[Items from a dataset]

'''

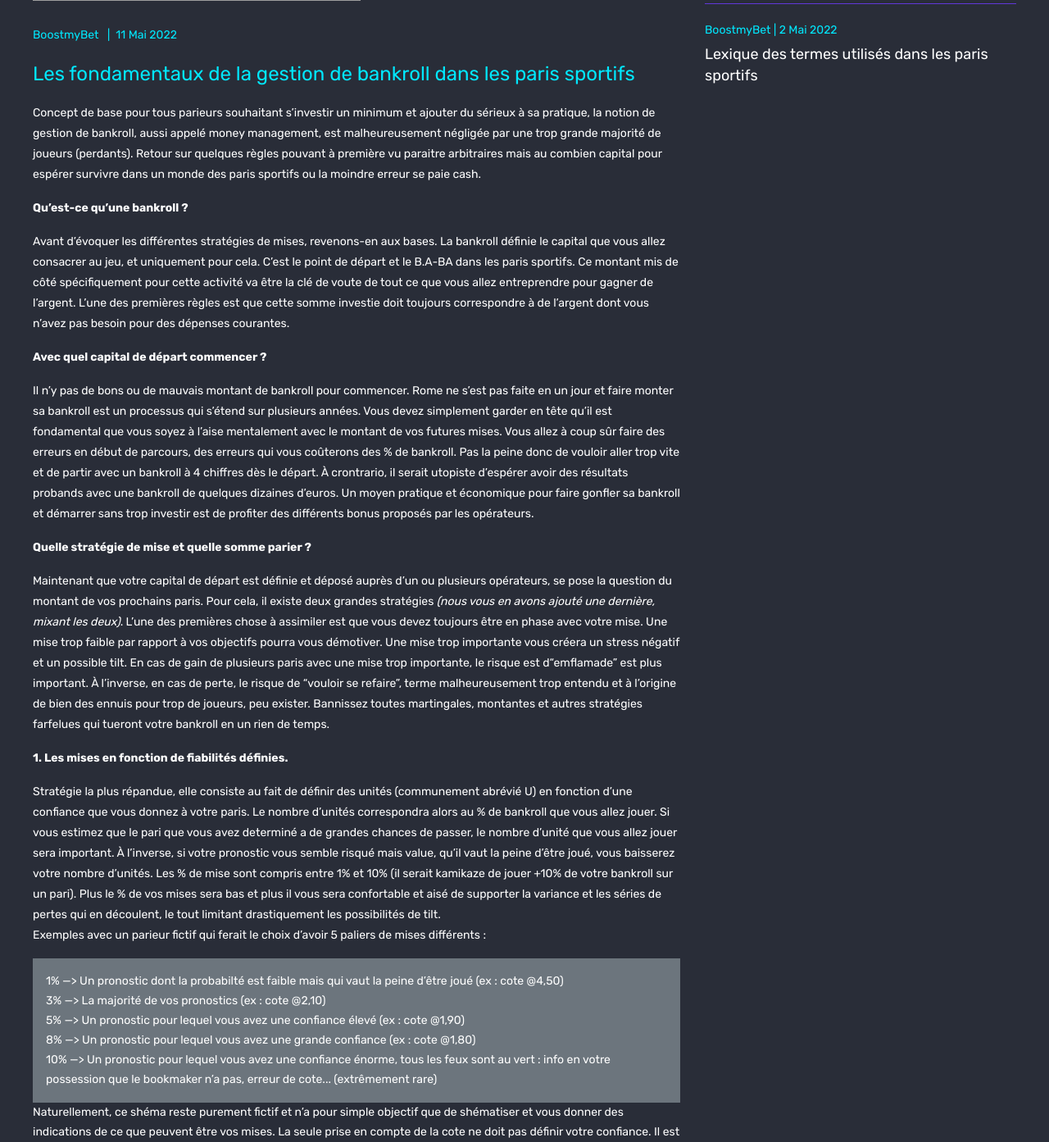
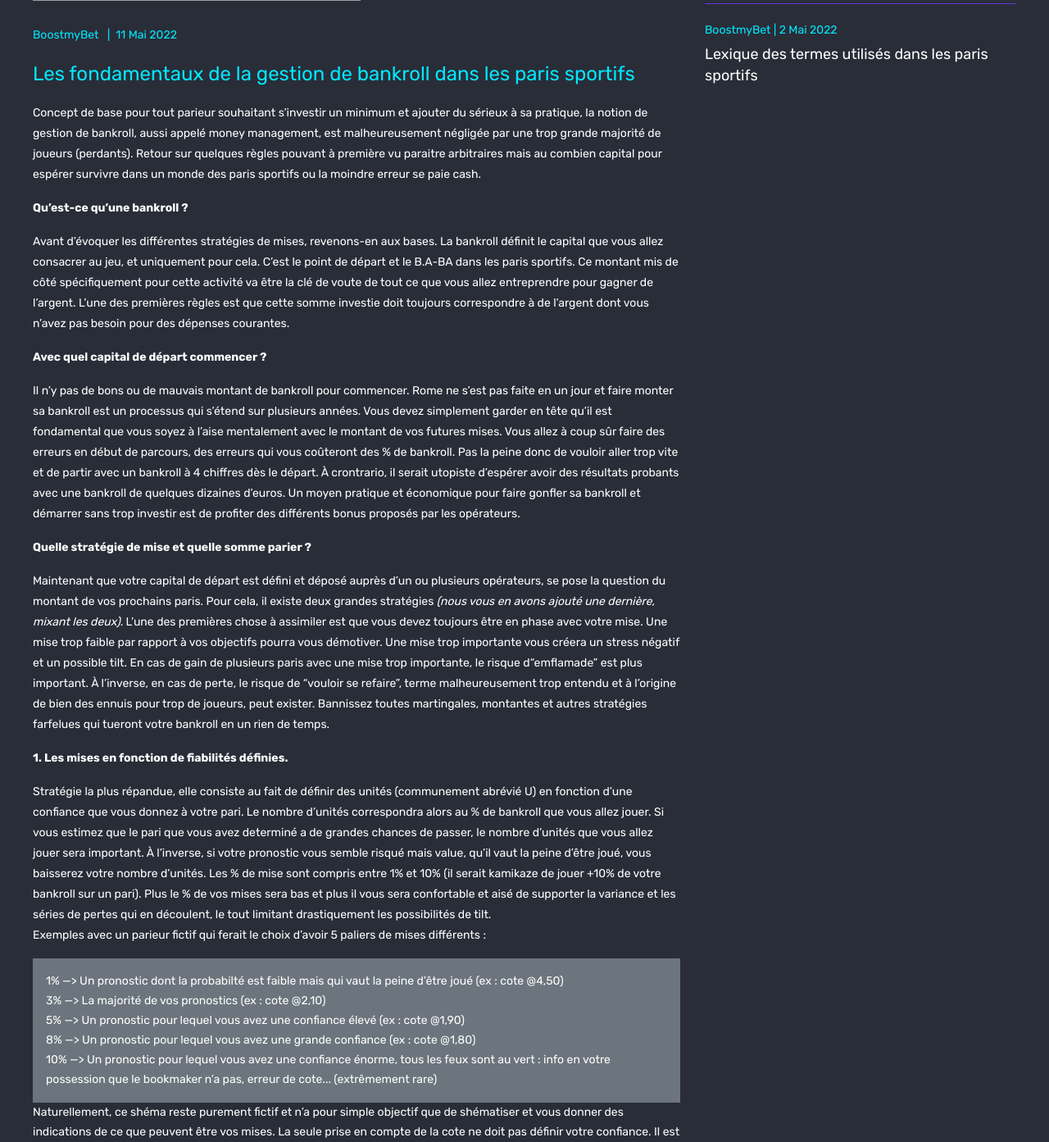
Before and after one commit to Sebastien-Lataix/landing_beta, a Symfony app: template templates/article/gestion-bankroll-paris-sportifs.html.twig in a window 1280 px wide. Shown: the part 399-1792 px from the top of the page at 82% size. Run offline with Twig, Linux system fonts and the light colour scheme; the template is opened without the code that fills it, so the values that code supplies are empty; some libraries are stand-ins or nearby versions; grey boxes are pictures that could not be loaded.

Commit message:
seb 27/11/2022 correction fautes

```diff
--- a/templates/article/gestion-bankroll-paris-sportifs.html.twig
+++ b/templates/article/gestion-bankroll-paris-sportifs.html.twig
@@ -30,7 +30,7 @@
                                 <span class="bloger-date">BoostmyBet <span>|</span>11 Mai 2022</span>
                                 <h2 class="head-two mt-20 mb-20">Les fondamentaux de la gestion de bankroll dans les paris
                                     sportifs</h2>
-                                <p>Concept de base pour tous parieurs souhaitant s’investir un minimum et ajouter du
+                                <p>Concept de base pour tout parieur souhaitant s’investir un minimum et ajouter du
                                     sérieux à sa pratique, la notion de gestion de bankroll, aussi appelé money
                                     management, est malheureusement négligée par une trop grande majorité de joueurs
                                     (perdants). Retour sur quelques règles pouvant à première vu paraitre
@@ -38,7 +38,7 @@
                                     paris sportifs ou la moindre erreur se paie cash.</p>
                                 <p><strong>Qu’est-ce qu’une bankroll ?</strong></p>
                                 <p>Avant d’évoquer les différentes stratégies de mises, revenons-en aux bases. La
-                                    bankroll définie le capital que vous allez consacrer au jeu, et uniquement pour
+                                    bankroll définit le capital que vous allez consacrer au jeu, et uniquement pour
                                     cela. C’est le point de départ et le B.A-BA dans les paris sportifs. Ce montant
                                     mis de côté spécifiquement pour cette activité va être la clé de voute de tout
                                     ce que vous allez entreprendre pour gagner de l’argent. L’une des premières
@@ -50,31 +50,31 @@
                                     s’étend sur plusieurs années. Vous devez simplement garder en tête qu’il est
                                     fondamental que vous soyez à l’aise mentalement avec le montant de vos futures
                                     mises. Vous allez à coup sûr faire des erreurs en début de parcours, des erreurs
-                                    qui vous coûterons des % de bankroll. Pas la peine donc de vouloir aller trop
+                                    qui vous coûteront des % de bankroll. Pas la peine donc de vouloir aller trop
                                     vite et de partir avec un bankroll à 4 chiffres dès le départ. À crontrario, il
-                                    serait utopiste d’espérer avoir des résultats probands avec une bankroll de
+                                    serait utopiste d’espérer avoir des résultats probants avec une bankroll de
                                     quelques dizaines d’euros. Un moyen pratique et économique pour faire gonfler sa
                                     bankroll et démarrer sans trop investir est de profiter des différents bonus
                                     proposés par les opérateurs.</p>
                                 <p><strong>Quelle stratégie de mise et quelle somme parier ?</strong></p>
-                                <p>Maintenant que votre capital de départ est définie et déposé auprès d’un ou
+                                <p>Maintenant que votre capital de départ est défini et déposé auprès d’un ou
                                     plusieurs opérateurs, se pose la question du montant de vos prochains paris.
                                     Pour cela, il existe deux grandes stratégies <i>(nous vous en avons ajouté une
                                         dernière, mixant les deux)</i>. L’une des premières chose à assimiler est
                                     que vous devez toujours être en phase avec votre mise. Une mise trop faible par
                                     rapport à vos objectifs pourra vous démotiver. Une mise trop importante vous
                                     créera un stress négatif et un possible tilt. En cas de gain de plusieurs paris
-                                    avec une mise trop importante, le risque est d“emflamade” est plus important. À
+                                    avec une mise trop importante, le risque d“emflamade” est plus important. À
                                     l’inverse, en cas de perte, le risque de “vouloir se refaire”, terme
                                     malheureusement trop entendu et à l’origine de bien des ennuis pour trop de
-                                    joueurs, peu exister. Bannissez toutes martingales, montantes et autres
+                                    joueurs, peut exister. Bannissez toutes martingales, montantes et autres
                                     stratégies farfelues qui tueront votre bankroll en un rien de temps.</p>
                                 <p><strong>1. Les mises en fonction de fiabilités définies.</strong></p>
                                 <p>Stratégie la plus répandue, elle consiste au fait de définir des unités
                                     (communement abrévié U) en fonction d’une confiance que vous donnez à votre
-                                    paris. Le nombre d’unités correspondra alors au % de bankroll que vous allez
+                                    pari. Le nombre d’unités correspondra alors au % de bankroll que vous allez
                                     jouer. Si vous estimez que le pari que vous avez determiné a de grandes chances
-                                    de passer, le nombre d’unité que vous allez jouer sera important. À l’inverse,
+                                    de passer, le nombre d’unités que vous allez jouer sera important. À l’inverse,
                                     si votre pronostic vous semble risqué mais value, qu’il vaut la peine d’être
                                     joué, vous baisserez votre nombre d’unités. Les % de mise sont compris entre 1%
                                     et 10% (il serait kamikaze de jouer +10% de votre bankroll sur un pari). Plus le
@@ -102,7 +102,7 @@
                                     contraire de ne décider de ne jouer que 3% de BK sur une cote à 1,75.
                                     Le risque pour un joueur débutant avec cette stratégie de money management est
                                     de ne pas parvenir à déceler convenablement une fiabilité ou, par exemple, de
-                                    vouloir augmenter le % de mise après une série de perte. À l’inverse, diminuer
+                                    vouloir augmenter le % de mise après une série de pertes. À l’inverse, diminuer
                                     légèrement ses % de mises en prévision d’une fin de série de gains peut s’avérer
                                     être une option stratégique à ne pas négliger.</p>
                                 <p><strong>2. Le Flat Betting</strong></p>
@@ -116,28 +116,28 @@
                                 <p>Cette dernière stratégie est une variante au flat betting dans laquelle vous vous
                                     autorisez d’augmenter vos mises dans de rares cas. Autant il vous serait
                                     suicidaire de n’avoir aucune stratégie, autant ne jamais sortir du cadre d’un
-                                    flat betting peut s’avérer par moment frustrant. Avec cette stratégie mixte,
-                                    vous faites 80% de vos paris en flat betting et vous autorisez des mises plus
+                                    flat betting peut s’avérer par moments frustrant. Avec cette stratégie mixte,
+                                    vous faites 80% de vos paris en flat betting et vous vous autorisez des mises plus
                                     importantes dans de rares cas : sur votre dernier pari du mois si les résultats
                                     ont été bons par exemple.</p>
                                 <p><strong>Quand faire évoluer ses mises ?</strong></p>
                                 <p>Une des erreurs que la majorité des joueurs perdants font est d’augmenter leurs
-                                    mises beaucoup trop rapidement. On a tous dans notre entourage de parieur un
+                                    mises beaucoup trop rapidement. On a tous dans notre entourage de parieurs un
                                     proche, qui, se sentant poussé des ailes après une série de 3 ou 4 pronostics
                                     gagnants, a décidé de doubler ou tripler ses mises et est revenu à la case
                                     départ en un rien de temps.
                                     Exactement comme pour un changement de limites au poker, le fait d’augmenter ses
                                     paliers de mises doit être une décision réfléchie. Il est donc déconseillé de
-                                    correler vos mises avec l’exact l’évolution de votre bankroll.
+                                    correler vos mises avec l’exact évolution de votre bankroll.
                                     Exemple :
-                                    Vous avec une BK de départ de 500€. Vous mise unitaire est de 25€ (5% de votre
+                                    Vous avez une BK de départ de 500€. Votre mise unitaire est de 25€ (5% de votre
                                     BK) sur une cote à @1,95. Votre pari est gagnant. Vous réalisez donc un bénéfice
                                     de 23,75€. Votre bankroll est alors de 523,75€ mais votre prochaine mise avec
                                     une fiabilité similaire ne doit pas être de 26,18€. Conservez ce seuil de
                                     25€/mise quelques temps et attendez d’avoir par exemple doublé votre bankroll
                                     pour faire évoluer vos mises.
                                     Vous devez en permanence être à l’aise avec le montant de vos mises. Si vous
-                                    jouez trop gros, le tilt ferra rapidement son apparition et vous poussera à
+                                    jouez trop gros, le tilt fera rapidement son apparition et vous poussera à
                                     faire des choix que vous n’auriez peut être pas faits précédemment. Un petit %
                                     de mise vous permettra de ne pas tout remettre en question après une série de
                                     5,6 ou 7 (voir plus) paris perdants, série qui arrive même aux meilleurs.</p>
--- a/templates/article/nom-de-l-article.html.twig
+++ b/templates/article/nom-de-l-article.html.twig
@@ -71,9 +71,9 @@
                                     <p>1/ Les mises en fonction de fiabilités définies :</p>
                                     <p>****Stratégie la plus répandue, elle consiste au fait de définir des unités
                                         (communement appelées U) en fonction d’une confiance que vous donnez à votre
-                                        paris. Le nombre d’unités correspondra alors au % de bankroll que vous allez
+                                        pari. Le nombre d’unités correspondra alors au % de bankroll que vous allez
                                         jouer. Si vous estimez que le pari que vous avez determiné a de grandes chances
-                                        de passer, le nombre d’unité que vous allez jouer sera important. A l’inverse,
+                                        de passer, le nombre d’unités que vous allez jouer sera important. A l’inverse,
                                         si votre pronostic vous semble risqué mais value, qu’il vaut la peine d’être
                                         joué, vous baisserez votre nombre d’unités. Les % de mise sont compris entre 1%
                                         et 10% (il est totalement déconseillé de jouer +10% de votre bankroll sur un
@@ -89,7 +89,7 @@
 
                                         3% —> La majorité de vos pronostics (ex : cote @2,10)
 
-                                        5% —> Un pronostic pour lequel vous avez une confiance élevé (ex : cote @1,90)
+                                        5% —> Un pronostic pour lequel vous avez une confiance élevée (ex : cote @1,90)
 
                                         8% —> Un pronostic pour lequel vous avez une grande confiance (ex : cote @1,80)
 
--- a/templates/base.html.twig
+++ b/templates/base.html.twig
@@ -95,10 +95,10 @@
                         <div class="col-md-4">
                             <div class="social-media">
                                 <ul>
-                                    <li><a href="https://www.facebook.com/BoostmyBet-108132671625400" target="_blank"><i
+                                    <li><a href="https://www.facebook.com/profile.php?id=100086704282446" target="_blank"><i
                                                     class="fa fa-facebook"></i></a></li>
-                                    <li><a href="https://twitter.com/boostmybet_com"><i class="fa fa-twitter"
-                                                                                        target="_blank"></i></a></li>
+                                    <li><a href="https://twitter.com/boostmybet_com" target="_blank"><i class="fa fa-twitter"
+                                                                                        ></i></a></li>
                                     <li><a href="https://www.instagram.com/boostmybet_com/" target="_blank"><i
                                                     class="fa fa-instagram"></i></a></li>
                                 </ul>
--- a/templates/home/index.html.twig
+++ b/templates/home/index.html.twig
@@ -517,7 +517,7 @@
                                         <img src="{{ asset('images/article-gestion-bankroll-paris-sportif.jpg') }}" alt="blog-img">
                                     </a>
                                     <div class="blog-detail">
-                                        <p class="bloger-date">Blog <span>|</span> 10 Mars 2022</p>
+                                        <p class="bloger-date">Blog <span>|</span> 17 juin 2022</p>
                                         <h3 class="head-three mb-20"><a
                                                     href="{{ asset('/article/gestion-bankroll-paris-sportifs') }}"d
                                                     target="blank">Les fondamentaux de la gestion de bankroll dans les
@@ -535,7 +535,7 @@
                                         <img src="{{ asset('images/article-paris-sportifs-poker.jpg') }}" alt="blog-img">
                                     </a>
                                     <div class="blog-detail">
-                                        <p class="bloger-date">Blog <span>|</span> 21 Avril 2022</p>
+                                        <p class="bloger-date">Blog <span>|</span> 11 mai 2022</p>
                                         <h3 class="head-three mb-20"><a
                                                     href="{{ asset('/article/points-communs-differences-paris-sportifs-poker') }}"
                                                     target="_blank">Paris sportifs et poker, points communs et
```
Also changed, not shown: templates/article/lexique-termes-paris-sportifs.html.twig (+10 -10 lines), templates/article/points-communs-differences-paris-sportifs-poker.html.twig (+8 -8 lines).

'''

__ACTIVITY__: Search the entries for the string "allez" and copy each line where it occurs.

__WRITTEN ANSWER__:
-                                    bankroll définie le capital que vous allez consacrer au jeu, et uniquement pour
+                                    bankroll définit le capital que vous allez consacrer au jeu, et uniquement pour
                                     ce que vous allez entreprendre pour gagner de l’argent. L’une des premières
                                     mises. Vous allez à coup sûr faire des erreurs en début de parcours, des erreurs
-                                    paris. Le nombre d’unités correspondra alors au % de bankroll que vous allez
+                                    pari. Le nombre d’unités correspondra alors au % de bankroll que vous allez
-                                    de passer, le nombre d’unité que vous allez jouer sera important. À l’inverse,
+                                    de passer, le nombre d’unités que vous allez jouer sera important. À l’inverse,
-                                        paris. Le nombre d’unités correspondra alors au % de bankroll que vous allez
+                                        pari. Le nombre d’unités correspondra alors au % de bankroll que vous allez
-                                        de passer, le nombre d’unité que vous allez jouer sera important. A l’inverse,
+                                        de passer, le nombre d’unités que vous allez jouer sera important. A l’inverse,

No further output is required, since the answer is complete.